Importantly though, ‘long term casuals’ under the JobKeeper scheme will most likely be eligible to make an unfair dismissal claim. Therefore, employers need to ensure that they have a ‘valid reason’ for dismissal and that the dismissal is effected in a procedurally fair manner. This would involve putting a casual on notice that a failure to accept shifts may result in termination of employment. The best rule of thumb is really to treat your casual like you would a permanent employee in the same or similar circumstances. As we said – it seems you can be a little bit casual!

Genuine casuals

The associated sleeper issue with classifying casual employees as ‘long term casuals’ for the purposes of the JobKeeper scheme is that they may later seek to argue that they are in fact permanent employees entitled to permanent employment entitlements.

It remains to be seen whether classifying employees as long term casuals for the purposes of JobKeeper flushes out misclassification cases but it is as important as ever for employers to ensure they are properly classifying employees and that employment is underpinned by robust employment contracts including casual loading offset clauses.
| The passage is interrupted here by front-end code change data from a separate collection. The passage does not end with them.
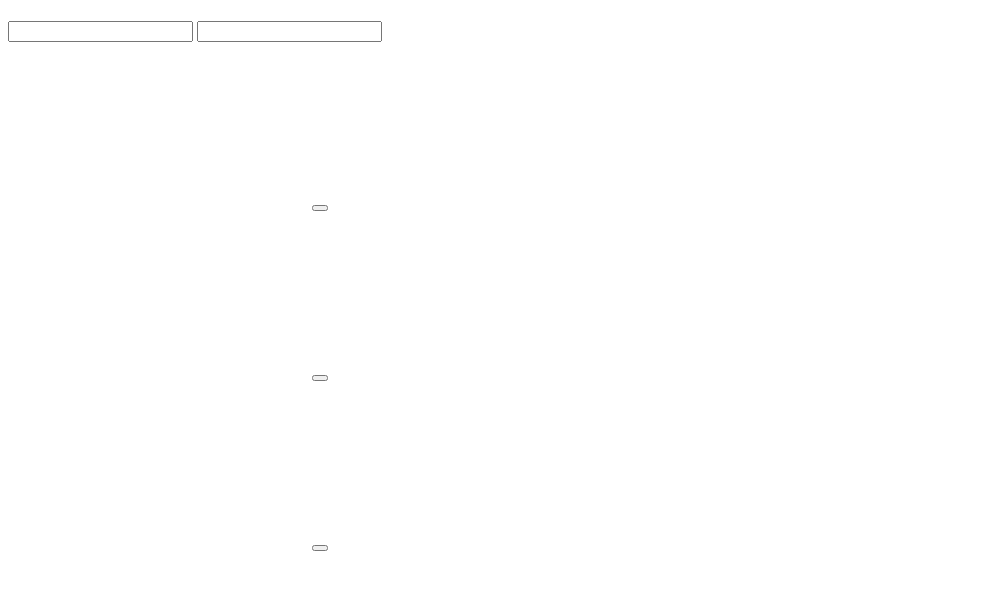
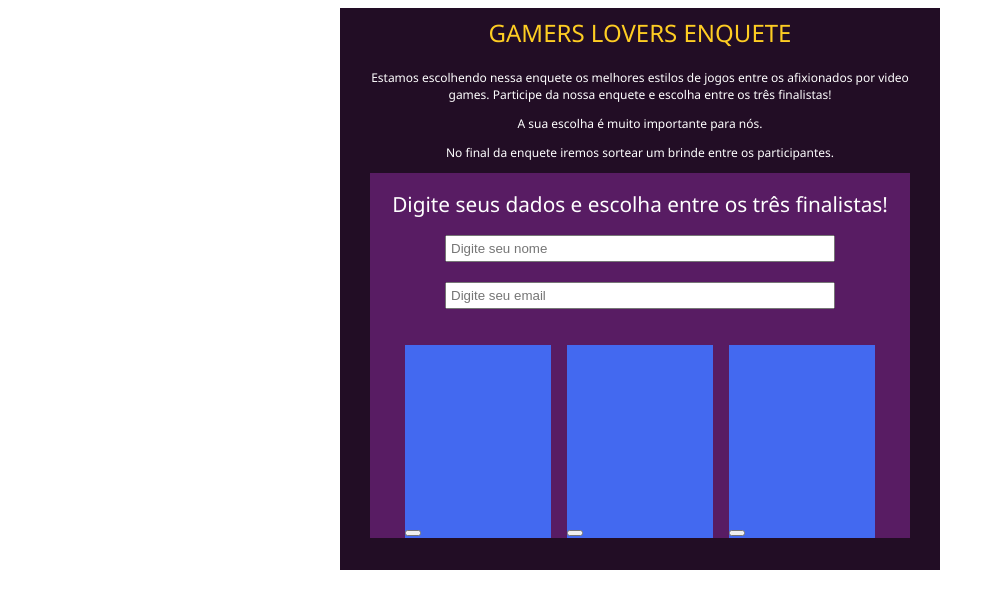
Before and after one commit to eduardofrodrigues/bootcamp-fatec-projeto02, a plain HTML site: page index.html in a window 1280 px wide. Shown: the whole page, without its empty margins (0-995 px from the left). Drawn offline with Linux system fonts and the light colour scheme.

Commit message:
closes #2 - add all flex box css

```diff
--- a/index.html
+++ b/index.html
@@ -4,21 +4,27 @@
 <head>
     <meta charset="UTF-8">
     <meta name="viewport" content="width=device-width, initial-scale=1.0">
+    <link rel="stylesheet" href="./styles.css">
     <title>Votação</title>
 </head>
 
 <body>
     <div class="container">
         <div class="header">
-            <h1 class="header title"></h1>
-            <p class="text"></p>
-            <p class="text"></p>
-            <p class="text"></p>
+            <h2 class="headerTitle">GAMERS LOVERS ENQUETE</h2>
+            <p class="text">
+                Estamos escolhendo nessa enquete os melhores estilos de jogos entre os afixionados por video games.
+                Participe da nossa enquete e escolha entre os três finalistas!
+            </p>
+            <p class="text">A sua escolha é muito importante para nós.</p>
+            <p class="text">
+                No final da enquete iremos sortear um brinde entre os participantes.
+            </p>
         </div>
         <div class="voting">
-            <h1 class="voting title"></h1>
-            <input type="text" class="input">
-            <input type="text" class="input">
+            <h2 class="votingTitle">Digite seus dados e escolha entre os três finalistas!</h2>
+            <input type="text" class="input" placeholder="Digite seu nome">
+            <input type="text" class="input" placeholder="Digite seu email">
             <div class="optionsContainer">
                 <div class="options">
                     <p class="title"></p>
--- /dev/null
+++ b/styles.css
@@ -0,0 +1,70 @@
+body {
+    display: flex;
+    justify-content: center;
+    align-items: center;
+    font-family: 'Segoe UI', Tahoma, Geneva, Verdana, sans-serif;
+}
+
+.container {
+    width: 600px;
+
+    background-color: #220D25;
+
+    display: flex;
+    flex-direction: column;
+    justify-content: center;
+    align-items: center;
+}
+
+.header {
+    width: 90%;
+}
+
+.text {
+    text-align: center;
+    color: white;
+    font-size: .75rem;
+}
+
+.headerTitle {
+    margin-top: .5rem;
+    text-align: center;
+    color: #FECD23;
+    font-weight: 500;
+}
+
+.voting {
+    width: 90%;
+
+    background-color: #581C63;
+
+    display: flex;
+    flex-direction: column;
+    align-items: center;
+}
+
+.votingTitle {
+    color: white;
+    font-weight: 400;
+    font-size: 1.3rem;
+}
+
+.input {
+    width: 70%;
+    padding: .25rem;
+    margin-bottom: 1.25rem;
+}
+
+.optionsContainer {
+    width: 90%;
+    display: flex;
+    justify-content: space-around;
+    margin-top: 1rem;
+}
+
+.options {
+    width: 30%;
+    height: 100%;
+
+    background-color: #4369F0;
+}
```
Gadens disclaimer: This article deals with a range of complex, and in some cases novel, issues and employers are encouraged to seek tailored legal advice for their individual circumstances.

Source: This article was originally published on Gadens’ website, 22 October 2020, and has been reproduced with permission.